We froze five packs of freezer slaw last night and we’re going to open a pack on Saturday and see how it is. If we like it we’re going to make more. The head of cabbage he got out of the garden yesterday weighed 15 lbs and 2 ozs.

He dug a few potatoes last Thursday and they’re really nice and he pulled the onions to dry. We had such beauties this year but the rains we’ve been getting are causing them to rot which is why we’ve pulled them so early. We probably were able to salvage about a bushel.

Onions drying for winter storage

Hubby is picking more beans this morning and we’ll snap them this evening after supper while sitting on the front porch listening to the quiet and watching for the wildlife.

Green beans from the garden

Can’t stand waste

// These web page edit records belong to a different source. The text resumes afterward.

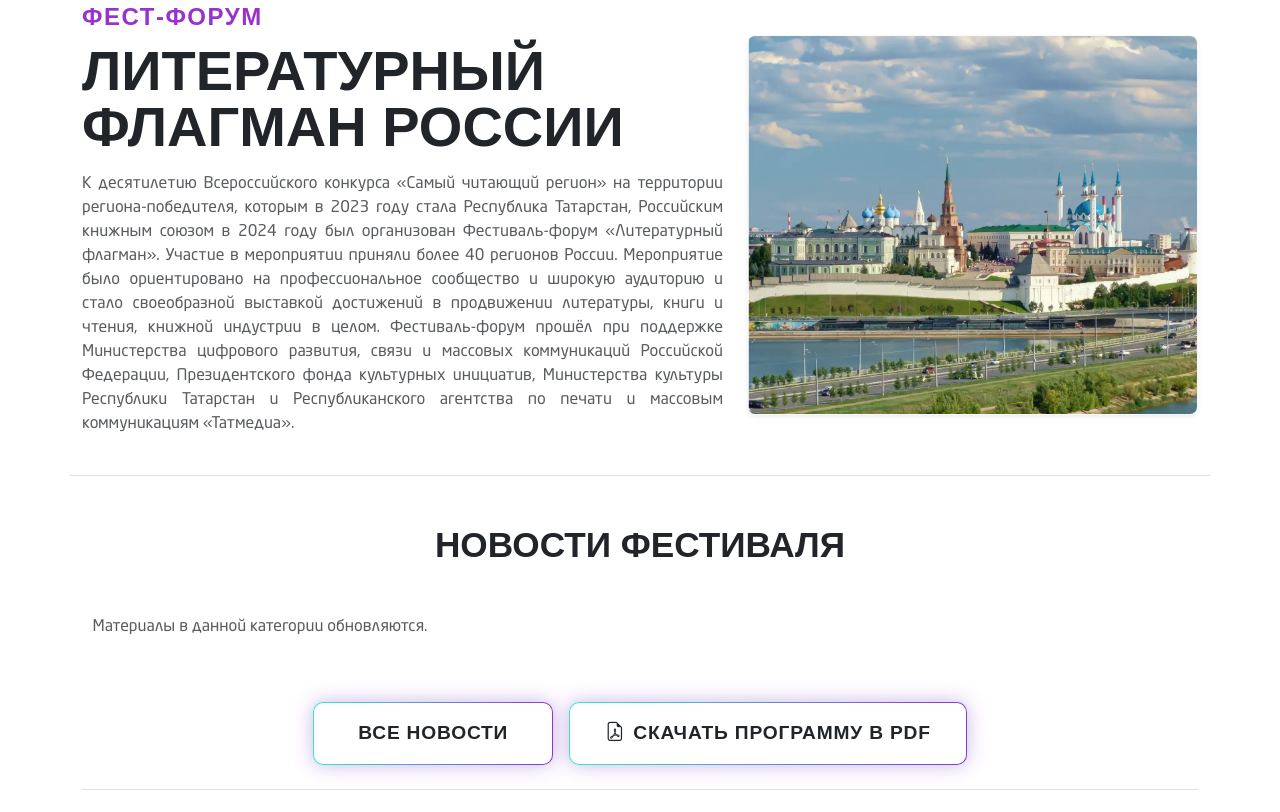
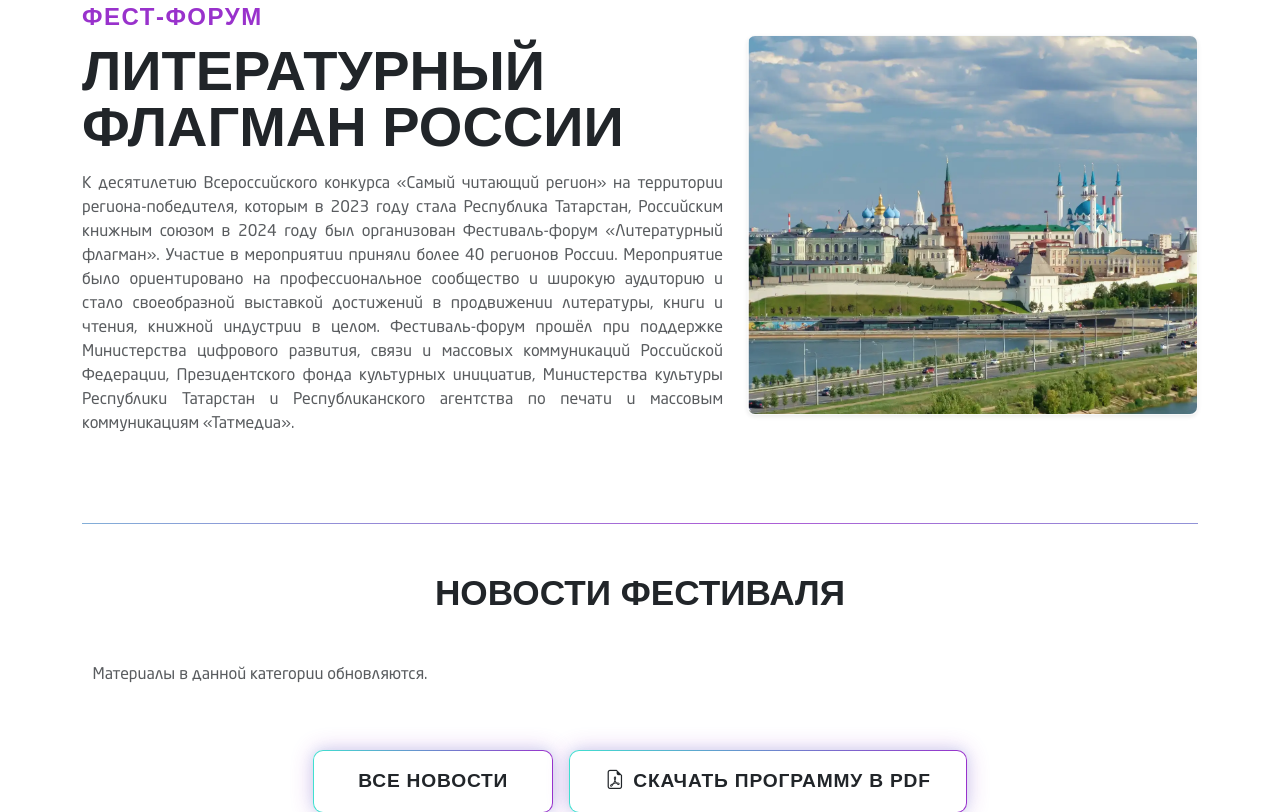
Before and after one commit to leojkeez/litflagman, a Django app: page /festival/ in a window 1280 px wide. Shown: the part 232-1044 px from the top of the page. Run offline with Django 5.2, Linux system fonts and the light colour scheme; data that the repository does not hold is empty; parts of the project's set-up code (start-up, migrations or seed data) failed here and were passed over; some libraries are stand-ins or nearby versions; some web fonts are replaced.

Commit message:
Правки в шаблон фестиваля в2

```diff
--- a/Site/templates/festival.html
+++ b/Site/templates/festival.html
@@ -7,7 +7,7 @@
 <div class="festival-page py-4">
 
   <!-- СТРОКА 1: БАННЕР И ОПИСАНИЕ -->
-  <section class="row align-items-center mb-5 pb-4 border-bottom">
+  <section class="row align-items-center mb-5 pb-4">
     <div class="col-lg-7 col-12 order-2 order-lg-1">
       <span class="text-uppercase text-primary fw-bold tracking-wider mb-2 d-inline-block" style="font-family: 'Alumni Sans', sans-serif; font-size: 1.5rem; letter-spacing: 1.5px; color: var(--color-purple, #9932CC) !important;">
         Фест-форум
@@ -23,6 +23,8 @@
       <img src="{% static 'ban-ff.webp' %}" alt="Баннер Фестиваль-форум" class="img-fluid rounded-3 shadow-sm border border-light" style="max-height: 380px; object-fit: cover; width: 100%;">
     </div>
   </section>
+
+  <hr class="hr-gradient mb-5">
 
   <!-- СТРОКА 2: НОВОСТИ ФЕСТИВАЛЯ -->
   <section class="mb-5 pb-4 border-bottom">
@@ -86,7 +88,7 @@
       <a href="{% url 'news_list' %}?category=forum-fest" class="btn-main py-3 text-center" style="min-width: 240px; font-size: 1.2rem; font-weight: 700;">
         Все новости
       </a>
-      <a href="#" class="btn-main py-3 text-center" style="min-width: 240px; font-size: 1.2rem; font-weight: 700;">
+      <a href="/media/uploads/programma-ff.pdf" class="btn-main py-3 text-center" style="min-width: 240px; font-size: 1.2rem; font-weight: 700;">
         <i class="bi bi-file-earmark-pdf me-2"></i>Скачать программу в PDF
       </a>
     </div>
```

Last summer wasn’t the greatest year for our garden.  It was wet and cold for so long and getting the planting done took a lot of patience waiting for the ground to dry enough to plant anything.  We’re going through pretty much the same scenario this spring.  Even though it was a tough spring for the garden we had three nice rows of potatoes and we were able to store about eight bushel in the cellar and they’ve kept really well.  We ate a lot of them and shared a lot with family and friends.  As of today we still have about four bushel left in storage and with the warm weather coming in early they’re starting to sprout.  We go through this every year but usually just a bushel left in storage and we use some of them for seed.  This year is a little different.  We haven’t planted yet due to the rain and the garden is too wet to do much in the way of planting.  This afternoon hubby brought a five gallon bucket to the front porch and we sat together peeling and dicing.  They’re beautiful and we’ve just took one canner off the stove and have seven more quarts on the table ready to go in the pressure canner.  They’ll be wonderful in a pinch (when I forget to thaw anything for supper or we’re out all day on the farm) and we ‘ll have fourteen quarts from that five gallon bucket.  They’ll be wonderful baked with some butter and oregano sprinkle on top, made into a big pot of potato cream soup, heated in butter and covered with cheese (cheese last thing to go on because hubby hates cheese) or fried with onions and served with cornbread and pinto beans.  We will eat good in the coming winter!!